Review Summary: Comedown Machine doesn't see the Strokes reinventing the wheel, but it's a solid, catchy record with a few interesting deviations from their typical musical style.
It's unfair to expect that the Strokes will ever be able to match the greatness of their first album, 'Is This It'. Every subsequent effort they release will invariably be compared to it, with the verdict always, "Not as good." Of course, the comparison is always a little unfair. 'Is This It' was more than just a good album: it was a highly influential one, and with that comes expectations. Critical hyperbole ('the saviors of rock') followed, until it was discovered that the Strokes had no such lofty ambitions. Instead of meeting the expectations heaped upon them, they seemed perfectly content making albums of catchy, glossy pop rock. And because subsequent albums lacked such groundbreaking aspirations, critical reaction against the group soured, reaching an all-time low with the group's unfairly maligned 2011 LP, 'Angles' (a solid, short album that was certainly a step up from the excess of 2006's 'First Impressions of Earth').
'Comedown Machine,' the group's latest effort, will invariably be compared to 'Angles' as well. Some have already declared it far superior to its predecessor, but the truth is, the two are quite similar. If anything, 'Comedown Machine' is the slightly scruffier twin to 'Angles.' It has a similar length (the band have found their sweet spot at a little over half an hour), and it features a similar mix of catchy guitar tunes and introspective ballads to its predecessor.
The synthpop stylings of 'Angles' continues as well, though 'Comedown Machine's' head is more stuck in the past.

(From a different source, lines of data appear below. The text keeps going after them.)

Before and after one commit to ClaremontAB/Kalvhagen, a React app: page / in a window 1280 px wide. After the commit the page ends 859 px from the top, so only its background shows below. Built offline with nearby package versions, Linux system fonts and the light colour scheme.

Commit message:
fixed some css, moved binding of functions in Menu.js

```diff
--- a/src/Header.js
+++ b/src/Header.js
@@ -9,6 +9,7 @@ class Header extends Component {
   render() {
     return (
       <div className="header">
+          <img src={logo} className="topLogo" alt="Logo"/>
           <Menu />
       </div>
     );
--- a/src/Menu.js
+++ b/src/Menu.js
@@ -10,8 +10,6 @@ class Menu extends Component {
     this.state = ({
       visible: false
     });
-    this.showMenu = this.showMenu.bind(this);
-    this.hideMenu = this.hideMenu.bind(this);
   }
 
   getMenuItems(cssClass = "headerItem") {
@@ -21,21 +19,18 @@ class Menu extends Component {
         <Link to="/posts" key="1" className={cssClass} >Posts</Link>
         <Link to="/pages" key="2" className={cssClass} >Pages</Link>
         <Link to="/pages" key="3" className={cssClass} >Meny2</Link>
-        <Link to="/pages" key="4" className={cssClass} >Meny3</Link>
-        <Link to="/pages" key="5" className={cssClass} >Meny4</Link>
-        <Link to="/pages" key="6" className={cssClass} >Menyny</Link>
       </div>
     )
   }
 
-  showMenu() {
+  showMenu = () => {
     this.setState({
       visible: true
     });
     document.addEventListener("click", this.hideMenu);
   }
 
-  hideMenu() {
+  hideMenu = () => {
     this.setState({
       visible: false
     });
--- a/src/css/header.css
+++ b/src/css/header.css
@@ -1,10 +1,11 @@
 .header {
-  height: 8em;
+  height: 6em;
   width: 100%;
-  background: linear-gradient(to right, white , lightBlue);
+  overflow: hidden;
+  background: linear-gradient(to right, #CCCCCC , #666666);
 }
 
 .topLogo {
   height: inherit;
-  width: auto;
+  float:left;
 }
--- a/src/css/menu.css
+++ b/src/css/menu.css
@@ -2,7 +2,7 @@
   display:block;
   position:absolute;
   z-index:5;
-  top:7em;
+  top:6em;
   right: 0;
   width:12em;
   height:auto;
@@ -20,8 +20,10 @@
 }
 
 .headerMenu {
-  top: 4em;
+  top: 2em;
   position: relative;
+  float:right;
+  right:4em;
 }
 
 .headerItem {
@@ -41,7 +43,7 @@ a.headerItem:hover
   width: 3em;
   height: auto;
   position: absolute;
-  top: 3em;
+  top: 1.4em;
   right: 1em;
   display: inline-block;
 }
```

As the retro cover hints, the album owes quite a lot to 1980s pop. Album opener "Tap Out," for instance, begins with a quick, screeching guitar solo before shifting into a pulsing guitar groove that brings to mind The Police or maybe even Devo. The song switches melodies several times, each of them just as catchy as the one before.
If there's any track on here that's quintessentially Strokes-ish, though, it's lead single "All the Time," which features a loud, oversaturated chorus in which singer Julian Casablancas' vocals show their edge. Strip away the production value and the song wouldn't have even been out of place on 'Is This It.'

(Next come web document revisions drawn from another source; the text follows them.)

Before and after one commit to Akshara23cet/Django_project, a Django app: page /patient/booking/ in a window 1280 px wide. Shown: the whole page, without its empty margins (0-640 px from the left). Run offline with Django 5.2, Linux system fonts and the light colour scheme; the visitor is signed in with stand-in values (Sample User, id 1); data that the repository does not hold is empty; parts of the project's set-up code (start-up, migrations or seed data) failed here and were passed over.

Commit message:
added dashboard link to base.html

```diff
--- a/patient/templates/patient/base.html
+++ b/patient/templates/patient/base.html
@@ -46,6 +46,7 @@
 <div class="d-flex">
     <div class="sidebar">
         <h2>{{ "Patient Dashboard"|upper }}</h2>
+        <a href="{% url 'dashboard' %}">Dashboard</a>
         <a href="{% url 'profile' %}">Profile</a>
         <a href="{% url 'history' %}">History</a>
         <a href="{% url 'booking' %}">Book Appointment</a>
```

"One Way Trigger" features the clearest, most jarring use of a synthesizer (right there from the beginning), but while those synths have a hard, jangly edge, they're seen elsewhere on the album with a softer, ambient vibe ("Chances," "80's Comedown Machine"). Those looking for grittier guitars have plenty to enjoy, too: "50 50" and "Partners and Crime" each feature distortion pedals to great effect. Fans of 'First Impressions of Earth' standout "Heart in a Cage" and its ilk will find quite a bit to love here.
Standout track "Welcome to Japan" is undoubtedly the group's funkiest yet; the bassline borders on straight-up disco (I'm reminded of Jamiroquai's "Dynamite"), while Casablancas' lyrics wonder, "What kind of asshole drives a Lotus?" It's clever and highly danceable, but it's also an example of The Strokes subtly expanding musically, essentially enculturating funk into their already distinctive sound.
But it's the album's final track that is the most markedly different. "Call It Fate Call It Karma" is vaguely reminiscent of the stripped down, relaxed vibes of 'Angles' tracks "Call Me Back" and "Life Is Simple in the Moonlight," but the production makes it sound like 1950s-era jazz played through a dusty phonograph (there's even an ever-so-brief trumpet note). It's so unlike everything else on the album that it could really only serve as the closer, but it's a strangely satisfying closer -- probably due to the fact that the song's only obviously shared DNA with the rest of the album is the group's penchant for catchy songwriting.
'Comedown Machine' isn't a major deviation from the rest of the Strokes' catalogue, but it might be their most sonically ambitious since their debut. While it follows rather closely in form and content to their last album, 'Angles,' its baby steps away from the group's established genre of catchy pop-rock make it a fresh and highly engrossing record.